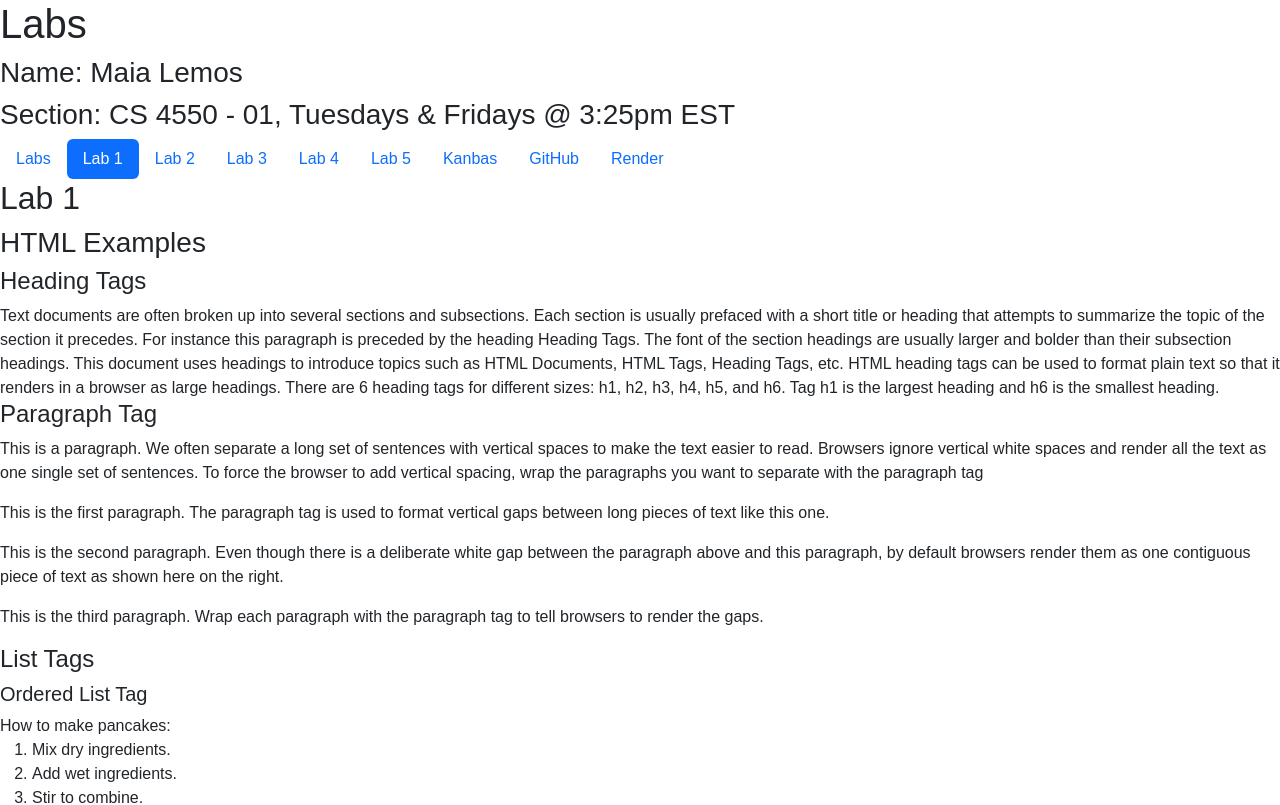
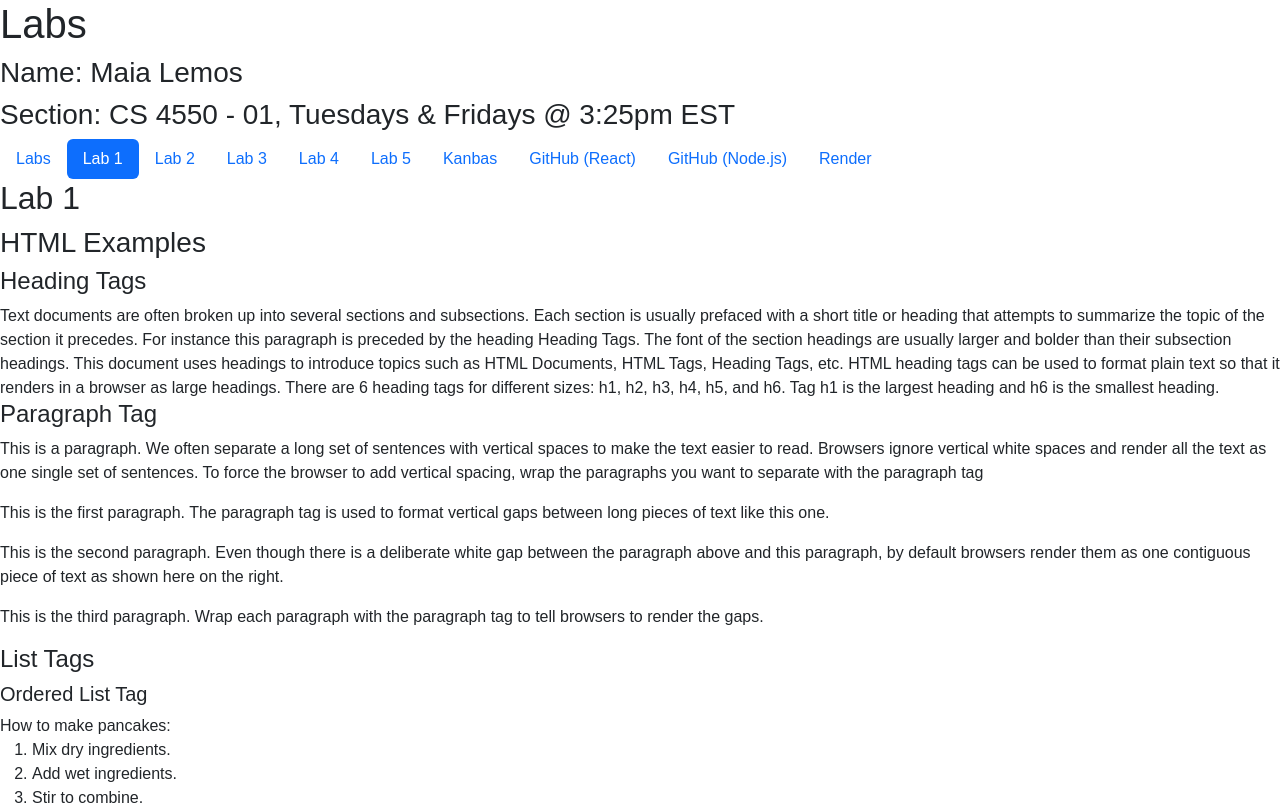
Before and after one commit to maialeelemos/kanbas-react-web-app, a React (Create React App) app: page /#/Labs/Lab1 in a window 1280 px wide. Shown: the top 805 px of the page. Built offline with nearby package versions, Linux system fonts and the light colour scheme; no server answers.

Commit message:
Adds github repo for node.js project

```diff
--- a/src/Labs/TOC.tsx
+++ b/src/Labs/TOC.tsx
@@ -45,7 +45,12 @@
       </li>
       <li className="nav-item">
         <a id="wd-github" href="https://github.com/maialeelemos/kanbas-react-web-app/tree/main" className="nav-link">
-          GitHub
+          GitHub (React)
+        </a>
+      </li>
+      <li className="nav-item">
+        <a id="wd-github" href="https://github.com/maialeelemos/kanbas-node-server-app" className="nav-link">
+          GitHub (Node.js)
         </a>
       </li>
       <li className="nav-item">
```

※

Whenever a line of the material holds the word "className", copy it out.

       <li className="nav-item">
         <a id="wd-github" href="https://github.com/maialeelemos/kanbas-react-web-app/tree/main" className="nav-link">
+      <li className="nav-item">
+        <a id="wd-github" href="https://github.com/maialeelemos/kanbas-node-server-app" className="nav-link">
       <li className="nav-item">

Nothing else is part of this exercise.